Serial port interfacing with GPSes
GPSes are becoming commonplace, not just as the standalone devices we have in our cars, but perhaps even more often as a capability built into our smartphones. In the majority of cases, the data that those GPSes generate is used by and stored in the device itself, but occasionally people want to access that data in other ways. A typical instance is when someone wants to download waypoints, routes, or tracks for use in computer-based mapping software or to transfer data to another device. In such cases the appropriate GPS interface sometimes is RS-232 serial. For example, a number of Garmin GPSes have serial output:
Garmin GPS 35 TracPak Series (GPS 35 LVC, GPS 35 LVS, GPS 35 HVS, GPS 35 PC)
Additionally, at times a more specialized GPS is being used, and these GPSes often have RS-232 serial as their interfaces. Such GPSes may have greater sensitivity or a higher polling rate than usual. One example listed below is for rocketry, where taking telemetry readings every five seconds does not get the job done. Another, the syncboxRED, uses GPS signals for highly accurate timing.
Hackers have fun with data output from GPSes as well, and some of the links below reference such applications.
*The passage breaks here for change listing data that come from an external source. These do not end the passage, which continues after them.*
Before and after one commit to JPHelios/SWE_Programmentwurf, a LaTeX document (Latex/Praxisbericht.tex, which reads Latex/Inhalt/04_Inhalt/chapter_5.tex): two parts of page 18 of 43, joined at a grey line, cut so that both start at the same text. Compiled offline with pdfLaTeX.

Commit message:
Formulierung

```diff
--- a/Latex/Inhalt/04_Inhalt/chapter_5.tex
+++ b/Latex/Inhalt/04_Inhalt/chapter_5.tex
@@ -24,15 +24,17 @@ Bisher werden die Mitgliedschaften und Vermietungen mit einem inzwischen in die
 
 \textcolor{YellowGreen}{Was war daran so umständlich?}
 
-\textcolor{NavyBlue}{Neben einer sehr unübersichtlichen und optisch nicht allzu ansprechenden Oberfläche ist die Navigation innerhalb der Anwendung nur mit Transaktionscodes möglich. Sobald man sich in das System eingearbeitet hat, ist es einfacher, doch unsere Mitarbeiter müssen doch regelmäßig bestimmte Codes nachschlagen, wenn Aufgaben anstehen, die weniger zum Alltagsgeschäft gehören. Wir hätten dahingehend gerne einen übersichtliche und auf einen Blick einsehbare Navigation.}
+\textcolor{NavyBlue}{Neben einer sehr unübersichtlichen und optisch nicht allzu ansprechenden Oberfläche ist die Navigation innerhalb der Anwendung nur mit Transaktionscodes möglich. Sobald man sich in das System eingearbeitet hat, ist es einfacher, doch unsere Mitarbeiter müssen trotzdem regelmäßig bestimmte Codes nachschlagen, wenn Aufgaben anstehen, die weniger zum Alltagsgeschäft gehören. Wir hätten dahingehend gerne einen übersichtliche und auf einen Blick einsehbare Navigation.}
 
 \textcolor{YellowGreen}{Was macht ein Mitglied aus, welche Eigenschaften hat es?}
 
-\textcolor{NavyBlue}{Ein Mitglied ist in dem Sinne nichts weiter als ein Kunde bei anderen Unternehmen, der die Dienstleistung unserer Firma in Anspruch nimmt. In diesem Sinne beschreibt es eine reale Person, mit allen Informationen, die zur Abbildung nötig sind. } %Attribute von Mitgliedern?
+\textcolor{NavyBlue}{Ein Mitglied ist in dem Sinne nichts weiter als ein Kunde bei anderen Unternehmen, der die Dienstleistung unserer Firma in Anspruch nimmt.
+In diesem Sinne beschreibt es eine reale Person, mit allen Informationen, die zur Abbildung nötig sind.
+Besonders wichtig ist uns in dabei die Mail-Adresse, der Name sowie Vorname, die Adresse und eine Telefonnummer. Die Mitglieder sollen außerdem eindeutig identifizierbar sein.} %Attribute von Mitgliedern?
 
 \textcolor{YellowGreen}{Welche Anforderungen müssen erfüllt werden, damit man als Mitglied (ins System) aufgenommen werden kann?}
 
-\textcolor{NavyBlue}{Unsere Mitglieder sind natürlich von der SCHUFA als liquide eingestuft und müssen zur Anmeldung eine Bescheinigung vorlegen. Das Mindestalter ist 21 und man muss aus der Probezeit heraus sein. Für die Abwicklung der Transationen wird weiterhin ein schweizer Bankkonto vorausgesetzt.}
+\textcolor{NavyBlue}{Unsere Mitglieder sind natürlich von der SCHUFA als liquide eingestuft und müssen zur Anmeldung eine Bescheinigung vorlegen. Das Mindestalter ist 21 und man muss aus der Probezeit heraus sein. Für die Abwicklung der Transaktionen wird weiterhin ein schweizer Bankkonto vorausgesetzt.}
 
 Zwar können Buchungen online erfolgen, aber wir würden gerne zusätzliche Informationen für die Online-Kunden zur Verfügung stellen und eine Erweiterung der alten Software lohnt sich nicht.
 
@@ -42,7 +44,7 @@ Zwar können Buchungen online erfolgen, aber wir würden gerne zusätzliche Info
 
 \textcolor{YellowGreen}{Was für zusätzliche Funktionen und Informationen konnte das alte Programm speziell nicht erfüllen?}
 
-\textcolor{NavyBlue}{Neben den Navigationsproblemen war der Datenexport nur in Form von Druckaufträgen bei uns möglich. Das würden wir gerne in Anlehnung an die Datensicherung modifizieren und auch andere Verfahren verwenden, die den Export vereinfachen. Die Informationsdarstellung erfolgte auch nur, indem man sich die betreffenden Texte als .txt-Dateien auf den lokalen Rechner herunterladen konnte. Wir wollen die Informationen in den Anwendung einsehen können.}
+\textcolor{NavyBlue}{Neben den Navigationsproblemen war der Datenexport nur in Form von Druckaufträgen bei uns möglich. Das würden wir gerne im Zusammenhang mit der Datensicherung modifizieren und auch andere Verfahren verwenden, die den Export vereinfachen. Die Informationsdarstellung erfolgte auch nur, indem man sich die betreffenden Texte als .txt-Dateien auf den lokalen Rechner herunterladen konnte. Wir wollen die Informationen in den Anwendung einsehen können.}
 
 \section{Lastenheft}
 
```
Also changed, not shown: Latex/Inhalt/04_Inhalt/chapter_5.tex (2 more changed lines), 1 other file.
LAVA PCI serial cards or USB-Serial Links are complementary to many of these GPS applications.
Modify any USB GPS to XDA Serial RS232, afternoon project:
Hacking Garmin etrex GPS: making your own cable to run from the proprietary connector to standard RS-232:
Another DIY cable for Garmin:
A connector source for those who want to make their own Garmin compatible cable:
CatTrack™ GPS to RS232 Adapter – Product information
Using the Holux GM-210 GPS for either RS-232 or TTL:
Another integration of the Holux GM-210 GPS:
High sensitivity GPS:
Rocketry application — high sample rate GPS: